→ **AIM OF THE TASK**:
Pull every line containing "weight" from the data.

→ **RECORDS FOR PROCESSING**:
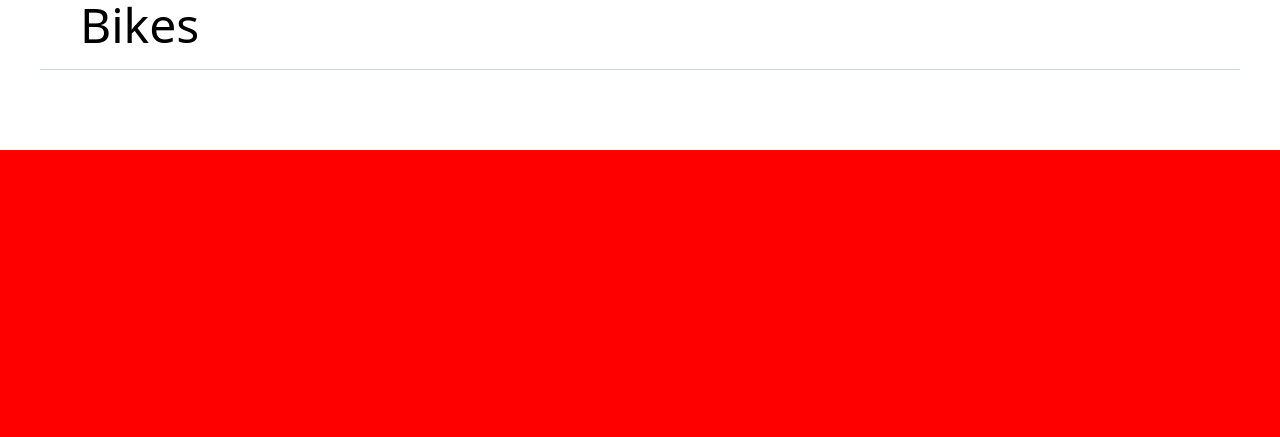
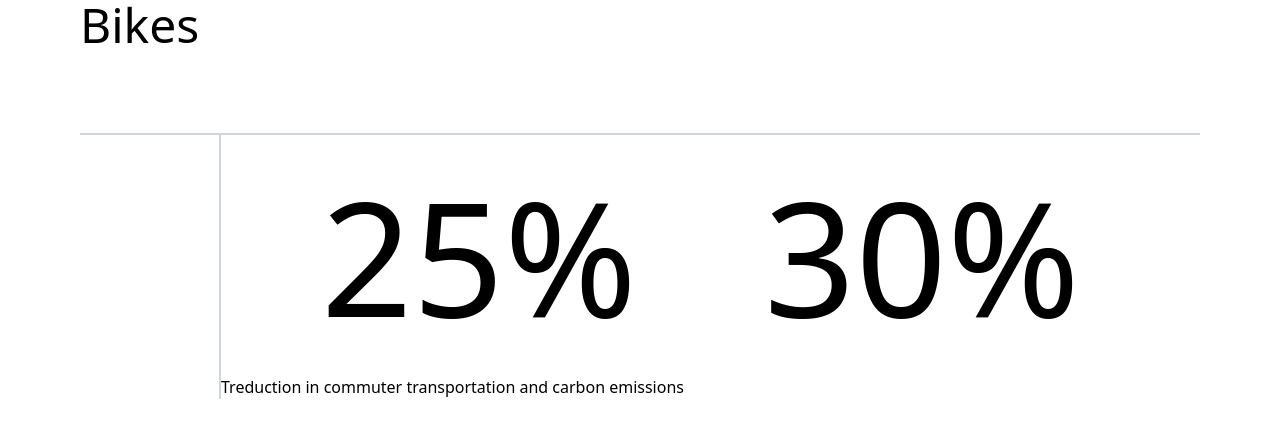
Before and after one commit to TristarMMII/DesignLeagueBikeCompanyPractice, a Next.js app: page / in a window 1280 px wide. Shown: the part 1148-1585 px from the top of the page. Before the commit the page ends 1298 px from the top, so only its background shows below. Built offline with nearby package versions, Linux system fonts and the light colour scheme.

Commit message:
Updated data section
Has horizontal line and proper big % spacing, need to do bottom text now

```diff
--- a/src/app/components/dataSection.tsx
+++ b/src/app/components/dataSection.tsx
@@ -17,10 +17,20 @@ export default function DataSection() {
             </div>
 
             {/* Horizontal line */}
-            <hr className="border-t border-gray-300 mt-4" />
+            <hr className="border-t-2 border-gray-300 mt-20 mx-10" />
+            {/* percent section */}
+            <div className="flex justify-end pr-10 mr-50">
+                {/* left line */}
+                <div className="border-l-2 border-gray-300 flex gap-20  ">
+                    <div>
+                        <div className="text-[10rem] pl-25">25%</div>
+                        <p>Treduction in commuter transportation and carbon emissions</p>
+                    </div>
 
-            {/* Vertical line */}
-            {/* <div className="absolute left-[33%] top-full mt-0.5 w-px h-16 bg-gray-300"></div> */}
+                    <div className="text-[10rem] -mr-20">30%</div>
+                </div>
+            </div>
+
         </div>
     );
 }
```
* * *
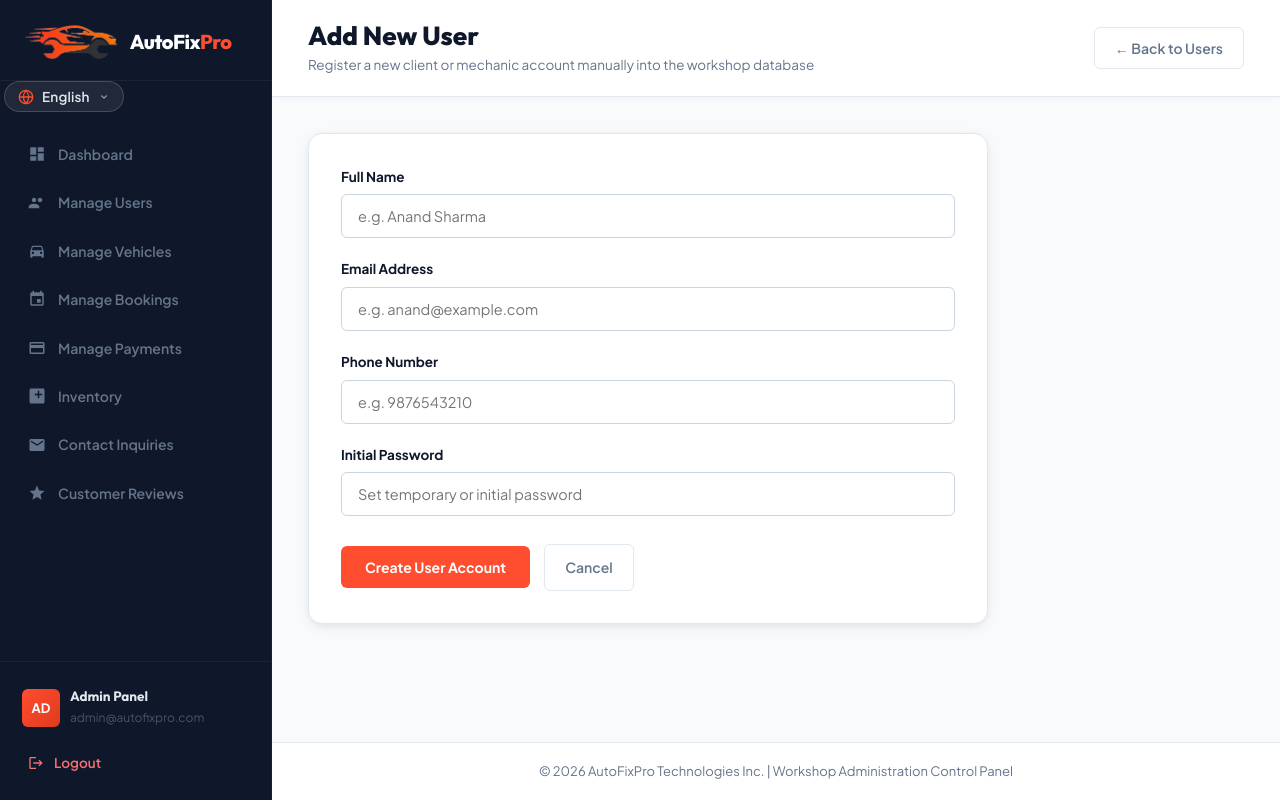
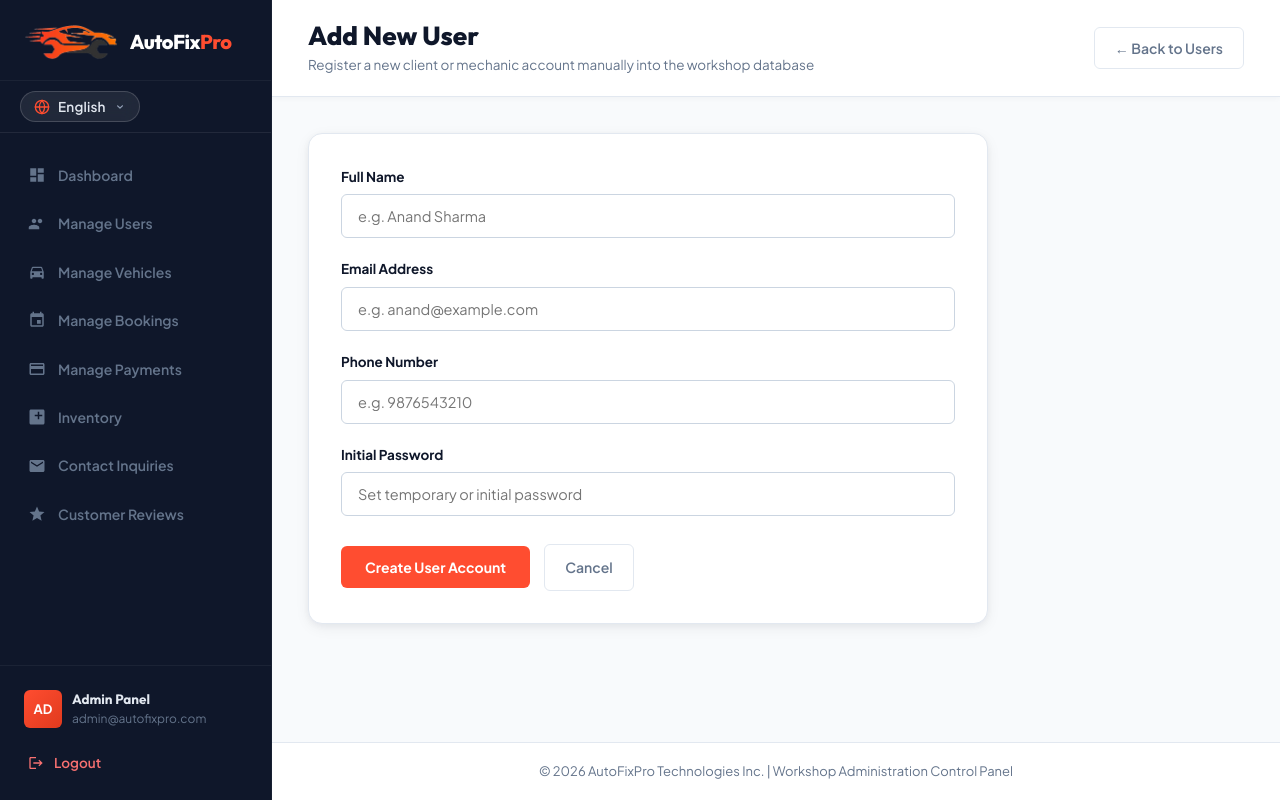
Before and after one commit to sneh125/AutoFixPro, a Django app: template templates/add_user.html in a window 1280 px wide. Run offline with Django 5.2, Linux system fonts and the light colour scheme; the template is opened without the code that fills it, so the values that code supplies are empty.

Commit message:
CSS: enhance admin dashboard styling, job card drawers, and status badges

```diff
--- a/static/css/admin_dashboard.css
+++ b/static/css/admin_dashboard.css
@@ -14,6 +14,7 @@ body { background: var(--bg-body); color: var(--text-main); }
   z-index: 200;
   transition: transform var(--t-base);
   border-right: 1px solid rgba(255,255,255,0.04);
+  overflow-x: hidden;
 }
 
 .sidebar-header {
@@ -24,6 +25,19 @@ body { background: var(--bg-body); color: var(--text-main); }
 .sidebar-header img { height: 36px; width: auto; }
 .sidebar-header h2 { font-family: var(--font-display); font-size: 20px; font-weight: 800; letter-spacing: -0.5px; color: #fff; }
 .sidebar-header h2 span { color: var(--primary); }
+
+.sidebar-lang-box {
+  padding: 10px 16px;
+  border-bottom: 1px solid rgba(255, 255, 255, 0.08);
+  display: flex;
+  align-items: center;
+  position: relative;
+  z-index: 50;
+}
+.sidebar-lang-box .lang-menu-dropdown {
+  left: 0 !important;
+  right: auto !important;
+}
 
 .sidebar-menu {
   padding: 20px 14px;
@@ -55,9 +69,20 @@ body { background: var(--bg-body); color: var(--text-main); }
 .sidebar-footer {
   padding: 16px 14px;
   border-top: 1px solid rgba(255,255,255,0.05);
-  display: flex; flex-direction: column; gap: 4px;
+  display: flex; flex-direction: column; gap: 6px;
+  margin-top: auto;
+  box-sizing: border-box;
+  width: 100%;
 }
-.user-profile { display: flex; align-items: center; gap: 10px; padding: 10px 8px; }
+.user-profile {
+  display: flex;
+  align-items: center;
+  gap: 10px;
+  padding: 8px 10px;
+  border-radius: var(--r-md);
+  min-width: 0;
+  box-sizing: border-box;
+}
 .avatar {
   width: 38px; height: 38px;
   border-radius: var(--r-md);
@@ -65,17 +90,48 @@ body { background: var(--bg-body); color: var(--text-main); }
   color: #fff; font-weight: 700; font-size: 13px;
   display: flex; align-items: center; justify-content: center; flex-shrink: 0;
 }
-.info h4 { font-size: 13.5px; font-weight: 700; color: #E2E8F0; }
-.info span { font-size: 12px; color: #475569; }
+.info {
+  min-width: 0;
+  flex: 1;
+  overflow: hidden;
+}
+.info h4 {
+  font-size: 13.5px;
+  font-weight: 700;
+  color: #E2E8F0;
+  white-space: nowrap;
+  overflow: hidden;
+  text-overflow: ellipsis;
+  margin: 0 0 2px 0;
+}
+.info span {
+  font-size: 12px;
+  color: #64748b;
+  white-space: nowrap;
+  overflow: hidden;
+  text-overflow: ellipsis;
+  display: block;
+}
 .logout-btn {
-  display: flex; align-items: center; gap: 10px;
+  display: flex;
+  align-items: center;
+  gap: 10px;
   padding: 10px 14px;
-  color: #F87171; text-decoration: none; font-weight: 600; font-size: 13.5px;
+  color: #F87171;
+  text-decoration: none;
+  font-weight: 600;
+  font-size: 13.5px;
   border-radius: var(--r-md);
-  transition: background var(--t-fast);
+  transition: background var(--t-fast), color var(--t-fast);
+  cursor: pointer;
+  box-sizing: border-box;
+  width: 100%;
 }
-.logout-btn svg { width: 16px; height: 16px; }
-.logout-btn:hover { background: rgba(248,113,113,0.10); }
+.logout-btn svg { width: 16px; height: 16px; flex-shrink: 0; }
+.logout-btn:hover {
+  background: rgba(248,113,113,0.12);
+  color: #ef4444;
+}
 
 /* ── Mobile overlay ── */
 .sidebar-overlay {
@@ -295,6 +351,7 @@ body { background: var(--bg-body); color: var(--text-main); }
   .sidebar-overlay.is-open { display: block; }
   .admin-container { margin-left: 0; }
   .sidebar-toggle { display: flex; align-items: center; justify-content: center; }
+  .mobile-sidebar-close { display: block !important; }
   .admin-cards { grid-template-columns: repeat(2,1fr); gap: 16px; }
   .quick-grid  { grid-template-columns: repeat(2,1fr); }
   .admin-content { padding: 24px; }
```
* * *
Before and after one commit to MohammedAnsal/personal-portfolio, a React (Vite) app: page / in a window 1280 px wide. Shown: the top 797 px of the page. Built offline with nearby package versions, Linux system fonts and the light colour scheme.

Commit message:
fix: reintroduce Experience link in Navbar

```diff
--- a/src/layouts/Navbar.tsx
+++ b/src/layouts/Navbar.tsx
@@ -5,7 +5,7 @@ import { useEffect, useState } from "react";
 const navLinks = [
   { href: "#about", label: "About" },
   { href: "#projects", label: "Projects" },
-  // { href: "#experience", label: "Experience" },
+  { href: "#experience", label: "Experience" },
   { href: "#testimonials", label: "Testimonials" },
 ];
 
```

→ **EXERCISE ANSWER**:
 .sidebar-header h2 { font-family: var(--font-display); font-size: 20px; font-weight: 800; letter-spacing: -0.5px; color: #fff; }
   color: #fff; font-weight: 700; font-size: 13px;
-.info h4 { font-size: 13.5px; font-weight: 700; color: #E2E8F0; }
+  font-weight: 700;
-  color: #F87171; text-decoration: none; font-weight: 600; font-size: 13.5px;
+  font-weight: 600;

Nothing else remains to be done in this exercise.